What is required:
Search each line of the data for the word "Entertainment"; copy every line where it is found.

*** Exercise material Section Begins ***

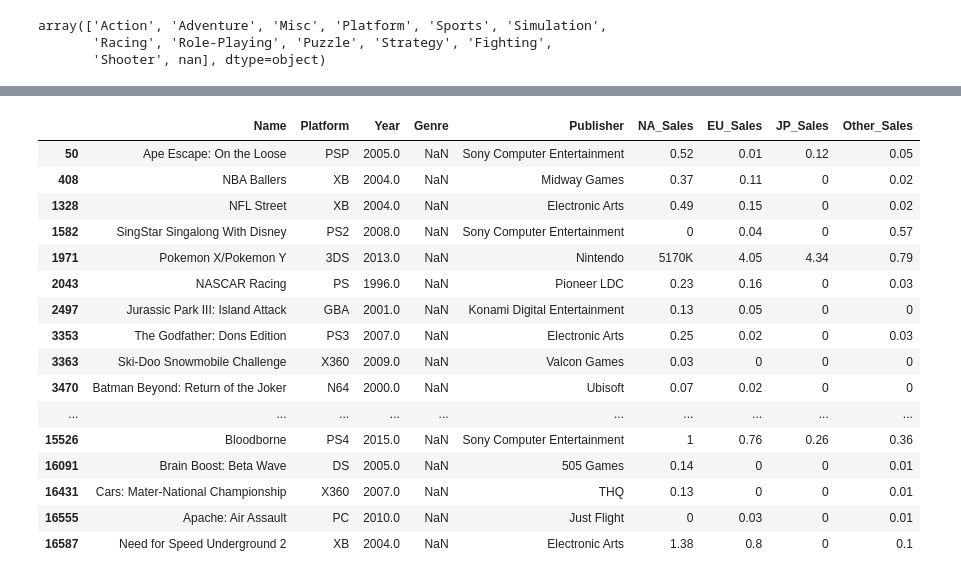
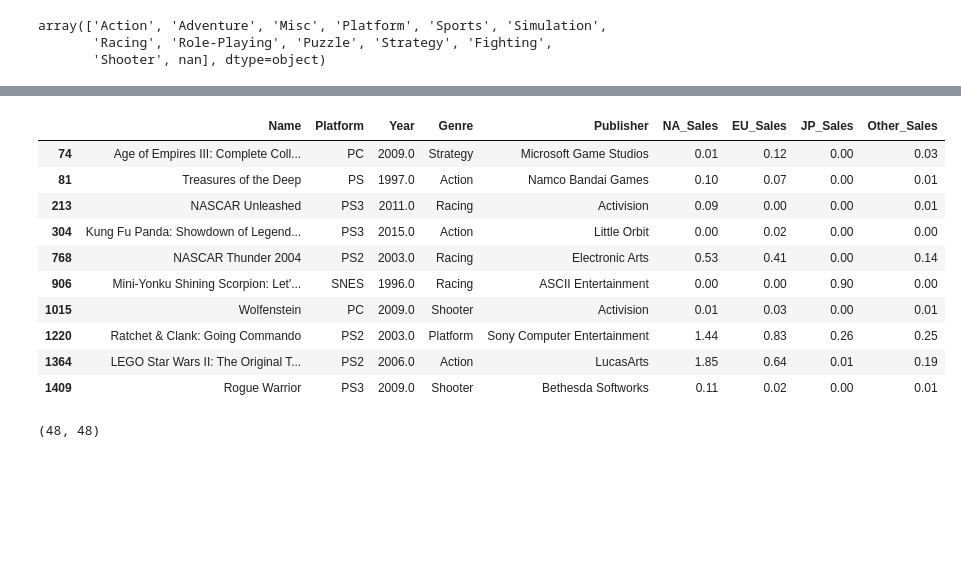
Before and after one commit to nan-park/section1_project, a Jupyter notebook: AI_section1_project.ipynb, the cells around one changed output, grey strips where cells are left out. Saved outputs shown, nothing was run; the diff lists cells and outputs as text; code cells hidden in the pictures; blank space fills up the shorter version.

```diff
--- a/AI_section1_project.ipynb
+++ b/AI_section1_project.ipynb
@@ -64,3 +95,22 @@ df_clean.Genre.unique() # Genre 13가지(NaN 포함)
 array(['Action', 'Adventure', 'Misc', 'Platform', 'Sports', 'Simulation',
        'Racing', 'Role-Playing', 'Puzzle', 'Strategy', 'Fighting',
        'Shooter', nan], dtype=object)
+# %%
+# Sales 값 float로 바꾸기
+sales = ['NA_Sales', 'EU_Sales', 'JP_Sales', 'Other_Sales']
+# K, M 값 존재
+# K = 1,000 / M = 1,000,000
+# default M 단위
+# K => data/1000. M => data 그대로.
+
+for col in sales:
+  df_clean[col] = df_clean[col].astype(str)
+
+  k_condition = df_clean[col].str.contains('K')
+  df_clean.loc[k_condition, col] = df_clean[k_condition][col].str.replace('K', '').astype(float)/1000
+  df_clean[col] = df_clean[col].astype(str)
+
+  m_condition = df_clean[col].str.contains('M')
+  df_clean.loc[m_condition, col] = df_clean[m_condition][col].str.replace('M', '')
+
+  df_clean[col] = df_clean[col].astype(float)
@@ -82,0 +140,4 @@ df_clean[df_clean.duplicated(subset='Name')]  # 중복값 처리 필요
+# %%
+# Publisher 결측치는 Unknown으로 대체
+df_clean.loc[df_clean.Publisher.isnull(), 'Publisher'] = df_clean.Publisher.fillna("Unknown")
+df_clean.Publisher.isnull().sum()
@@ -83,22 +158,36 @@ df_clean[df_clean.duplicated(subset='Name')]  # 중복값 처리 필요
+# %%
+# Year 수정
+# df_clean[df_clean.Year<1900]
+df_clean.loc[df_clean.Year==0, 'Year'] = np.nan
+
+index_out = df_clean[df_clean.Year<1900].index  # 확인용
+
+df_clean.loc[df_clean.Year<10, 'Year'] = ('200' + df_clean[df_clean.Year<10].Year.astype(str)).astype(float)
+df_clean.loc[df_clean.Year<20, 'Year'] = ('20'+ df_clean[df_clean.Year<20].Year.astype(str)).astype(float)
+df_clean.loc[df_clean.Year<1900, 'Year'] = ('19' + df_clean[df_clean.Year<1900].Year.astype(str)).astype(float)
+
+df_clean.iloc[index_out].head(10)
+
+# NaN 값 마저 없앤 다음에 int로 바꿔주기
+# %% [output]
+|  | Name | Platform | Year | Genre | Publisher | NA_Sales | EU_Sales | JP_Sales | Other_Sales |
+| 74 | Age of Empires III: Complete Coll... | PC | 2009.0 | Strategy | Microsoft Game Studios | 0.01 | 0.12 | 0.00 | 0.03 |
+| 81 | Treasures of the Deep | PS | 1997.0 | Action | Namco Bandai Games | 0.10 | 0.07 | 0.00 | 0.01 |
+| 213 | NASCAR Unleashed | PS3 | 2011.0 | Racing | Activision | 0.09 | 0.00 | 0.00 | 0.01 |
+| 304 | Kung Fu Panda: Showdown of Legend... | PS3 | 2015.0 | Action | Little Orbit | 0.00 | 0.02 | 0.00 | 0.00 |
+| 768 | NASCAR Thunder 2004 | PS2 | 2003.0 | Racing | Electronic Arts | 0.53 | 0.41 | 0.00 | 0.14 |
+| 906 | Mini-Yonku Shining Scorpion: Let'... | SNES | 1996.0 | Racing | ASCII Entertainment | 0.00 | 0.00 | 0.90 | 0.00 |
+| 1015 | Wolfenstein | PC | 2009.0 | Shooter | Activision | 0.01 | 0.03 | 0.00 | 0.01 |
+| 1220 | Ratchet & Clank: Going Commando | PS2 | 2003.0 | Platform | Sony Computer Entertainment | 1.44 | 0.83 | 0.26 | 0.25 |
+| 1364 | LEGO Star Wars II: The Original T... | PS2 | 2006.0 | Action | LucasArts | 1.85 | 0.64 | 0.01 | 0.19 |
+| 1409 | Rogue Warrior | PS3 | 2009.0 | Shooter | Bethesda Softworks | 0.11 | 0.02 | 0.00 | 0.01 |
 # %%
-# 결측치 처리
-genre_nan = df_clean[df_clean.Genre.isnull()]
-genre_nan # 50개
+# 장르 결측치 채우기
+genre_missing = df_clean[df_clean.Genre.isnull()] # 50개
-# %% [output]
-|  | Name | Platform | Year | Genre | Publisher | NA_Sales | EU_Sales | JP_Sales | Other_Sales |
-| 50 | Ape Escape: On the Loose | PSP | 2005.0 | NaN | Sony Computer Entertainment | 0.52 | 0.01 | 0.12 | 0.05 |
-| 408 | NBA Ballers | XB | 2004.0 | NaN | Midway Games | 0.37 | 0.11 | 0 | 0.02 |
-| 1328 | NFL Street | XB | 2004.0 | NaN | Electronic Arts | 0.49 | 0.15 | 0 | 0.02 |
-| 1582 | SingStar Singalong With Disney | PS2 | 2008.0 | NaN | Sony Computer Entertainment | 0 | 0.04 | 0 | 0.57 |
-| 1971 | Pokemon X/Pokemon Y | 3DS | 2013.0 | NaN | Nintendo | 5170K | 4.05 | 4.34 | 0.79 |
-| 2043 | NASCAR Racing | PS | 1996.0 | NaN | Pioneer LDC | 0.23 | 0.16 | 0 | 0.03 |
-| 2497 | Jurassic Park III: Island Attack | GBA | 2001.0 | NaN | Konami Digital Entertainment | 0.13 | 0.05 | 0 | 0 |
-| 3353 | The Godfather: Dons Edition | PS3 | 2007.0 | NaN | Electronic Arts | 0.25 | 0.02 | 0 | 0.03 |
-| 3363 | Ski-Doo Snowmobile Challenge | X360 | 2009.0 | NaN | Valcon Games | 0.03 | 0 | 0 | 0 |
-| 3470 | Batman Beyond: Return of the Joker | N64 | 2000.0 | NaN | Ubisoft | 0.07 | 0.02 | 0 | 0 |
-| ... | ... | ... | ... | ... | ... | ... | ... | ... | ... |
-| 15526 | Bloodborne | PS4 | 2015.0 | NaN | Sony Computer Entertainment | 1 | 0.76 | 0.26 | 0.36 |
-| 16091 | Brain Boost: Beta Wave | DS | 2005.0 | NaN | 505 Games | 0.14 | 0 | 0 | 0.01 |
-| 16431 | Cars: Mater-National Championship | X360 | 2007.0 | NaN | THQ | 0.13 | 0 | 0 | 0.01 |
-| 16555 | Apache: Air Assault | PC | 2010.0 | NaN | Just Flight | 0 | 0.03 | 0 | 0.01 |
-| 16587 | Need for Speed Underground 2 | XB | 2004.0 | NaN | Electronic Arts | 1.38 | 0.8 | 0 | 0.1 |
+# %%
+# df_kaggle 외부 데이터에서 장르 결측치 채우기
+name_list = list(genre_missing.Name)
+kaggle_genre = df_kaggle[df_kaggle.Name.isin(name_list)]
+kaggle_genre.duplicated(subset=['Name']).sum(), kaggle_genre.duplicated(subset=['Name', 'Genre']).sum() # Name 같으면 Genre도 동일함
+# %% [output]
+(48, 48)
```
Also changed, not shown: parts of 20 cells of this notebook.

*** Exercise material Section Ends ***
*** Exercise material Section Begins ***

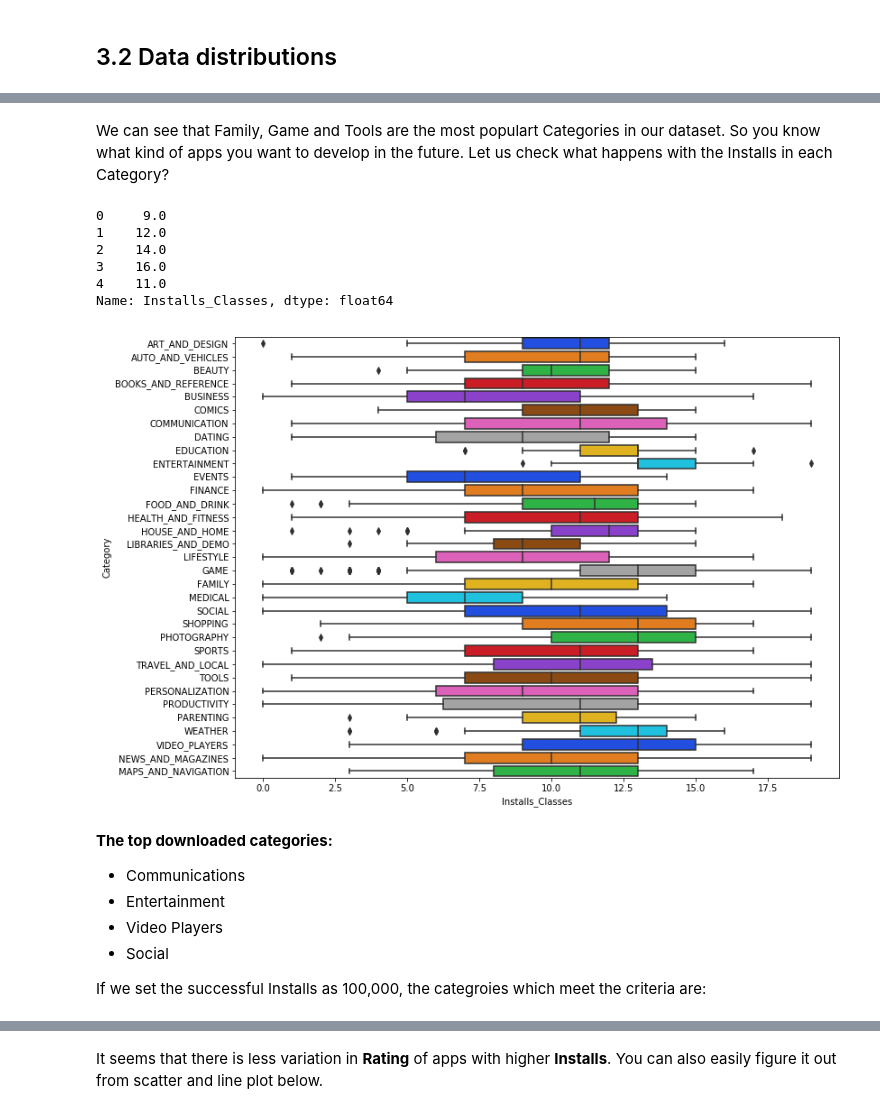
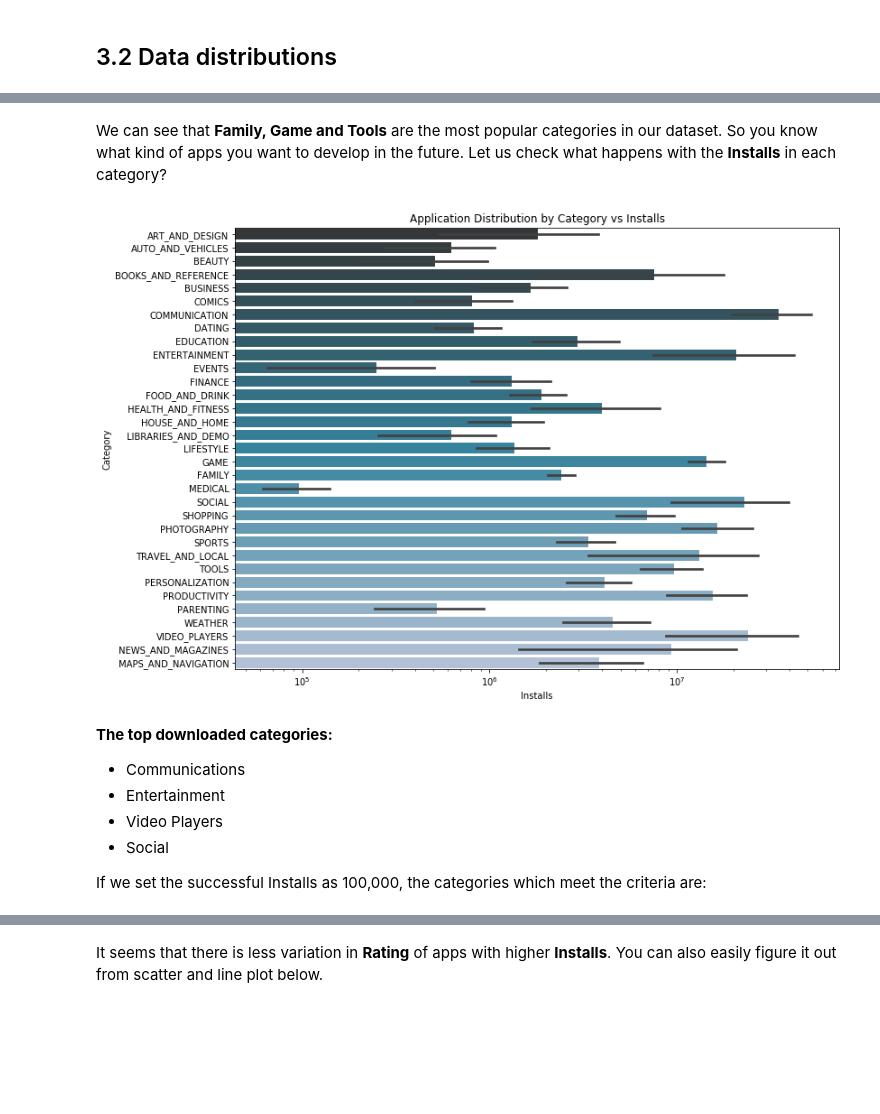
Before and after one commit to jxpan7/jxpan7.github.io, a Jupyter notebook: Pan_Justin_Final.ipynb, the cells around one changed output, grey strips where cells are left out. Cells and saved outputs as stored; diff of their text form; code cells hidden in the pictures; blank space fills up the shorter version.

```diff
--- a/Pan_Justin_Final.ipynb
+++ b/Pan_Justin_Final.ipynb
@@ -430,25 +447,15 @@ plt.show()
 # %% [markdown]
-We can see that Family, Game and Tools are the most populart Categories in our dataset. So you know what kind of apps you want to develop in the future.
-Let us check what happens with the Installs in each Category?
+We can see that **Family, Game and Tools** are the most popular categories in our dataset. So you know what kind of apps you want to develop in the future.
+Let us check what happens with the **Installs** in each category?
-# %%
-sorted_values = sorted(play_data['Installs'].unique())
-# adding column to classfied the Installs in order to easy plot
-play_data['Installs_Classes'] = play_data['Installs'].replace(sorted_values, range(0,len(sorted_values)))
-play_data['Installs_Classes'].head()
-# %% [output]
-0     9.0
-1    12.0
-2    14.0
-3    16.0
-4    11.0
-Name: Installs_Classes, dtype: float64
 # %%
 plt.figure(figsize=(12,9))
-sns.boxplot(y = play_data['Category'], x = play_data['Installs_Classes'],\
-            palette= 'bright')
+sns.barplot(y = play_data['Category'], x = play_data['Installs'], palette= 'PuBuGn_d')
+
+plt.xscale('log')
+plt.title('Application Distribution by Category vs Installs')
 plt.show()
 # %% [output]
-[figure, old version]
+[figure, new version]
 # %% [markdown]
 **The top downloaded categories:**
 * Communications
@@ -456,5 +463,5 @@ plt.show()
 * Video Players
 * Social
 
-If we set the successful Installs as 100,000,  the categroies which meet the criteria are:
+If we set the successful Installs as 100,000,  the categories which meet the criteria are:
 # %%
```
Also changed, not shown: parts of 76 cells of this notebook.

*** Exercise material Section Ends ***
*** Exercise material Section Begins ***

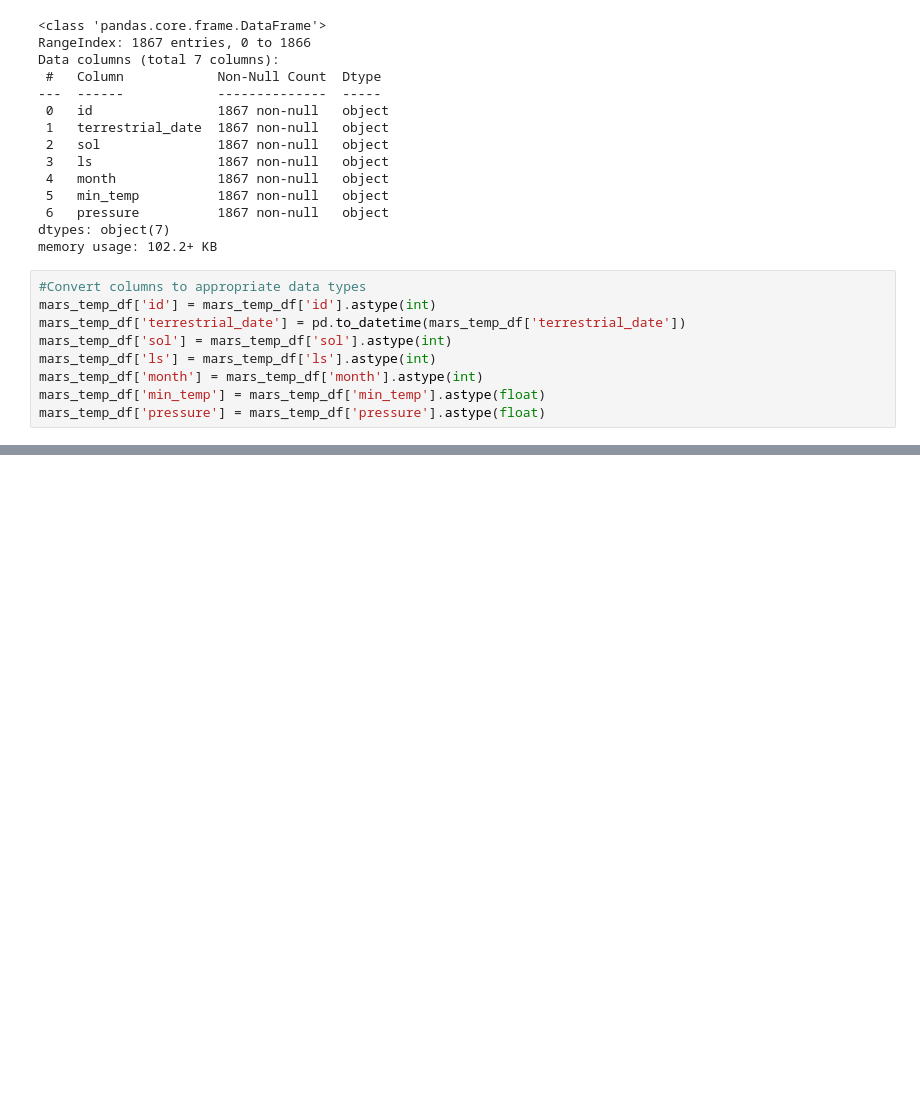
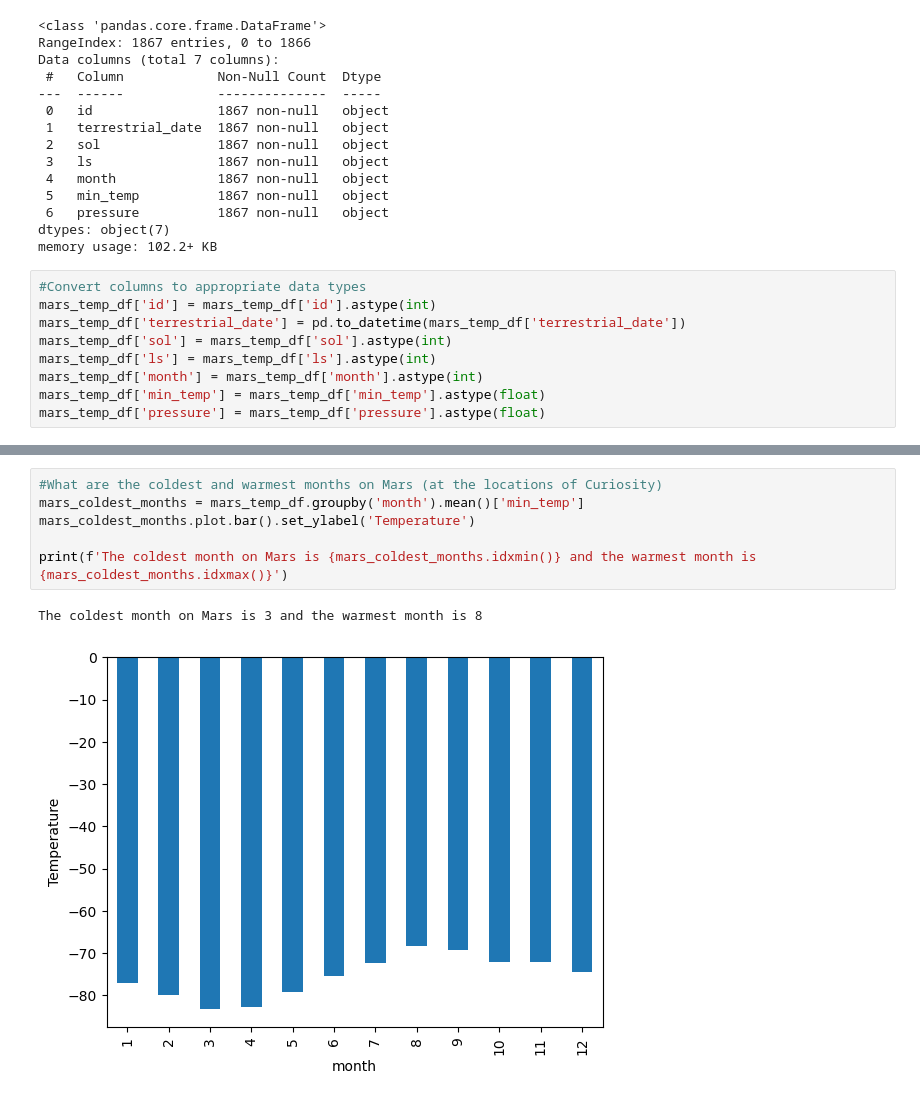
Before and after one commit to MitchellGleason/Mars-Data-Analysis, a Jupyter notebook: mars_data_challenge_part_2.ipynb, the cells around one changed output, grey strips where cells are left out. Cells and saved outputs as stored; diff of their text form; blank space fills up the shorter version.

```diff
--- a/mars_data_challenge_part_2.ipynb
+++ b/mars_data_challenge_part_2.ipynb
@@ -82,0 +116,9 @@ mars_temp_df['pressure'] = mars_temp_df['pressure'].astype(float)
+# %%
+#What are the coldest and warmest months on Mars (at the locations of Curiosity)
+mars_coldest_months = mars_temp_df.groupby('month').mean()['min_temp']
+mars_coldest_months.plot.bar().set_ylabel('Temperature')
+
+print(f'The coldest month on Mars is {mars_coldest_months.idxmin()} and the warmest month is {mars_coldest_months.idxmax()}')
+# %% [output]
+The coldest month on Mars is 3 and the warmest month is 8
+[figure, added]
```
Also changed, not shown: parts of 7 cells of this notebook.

*** Exercise material Section Ends ***

Answer to this task:
+| 906 | Mini-Yonku Shining Scorpion: Let'... | SNES | 1996.0 | Racing | ASCII Entertainment | 0.00 | 0.00 | 0.90 | 0.00 |
+| 1220 | Ratchet & Clank: Going Commando | PS2 | 2003.0 | Platform | Sony Computer Entertainment | 1.44 | 0.83 | 0.26 | 0.25 |
-| 50 | Ape Escape: On the Loose | PSP | 2005.0 | NaN | Sony Computer Entertainment | 0.52 | 0.01 | 0.12 | 0.05 |
-| 1582 | SingStar Singalong With Disney | PS2 | 2008.0 | NaN | Sony Computer Entertainment | 0 | 0.04 | 0 | 0.57 |
-| 2497 | Jurassic Park III: Island Attack | GBA | 2001.0 | NaN | Konami Digital Entertainment | 0.13 | 0.05 | 0 | 0 |
-| 15526 | Bloodborne | PS4 | 2015.0 | NaN | Sony Computer Entertainment | 1 | 0.76 | 0.26 | 0.36 |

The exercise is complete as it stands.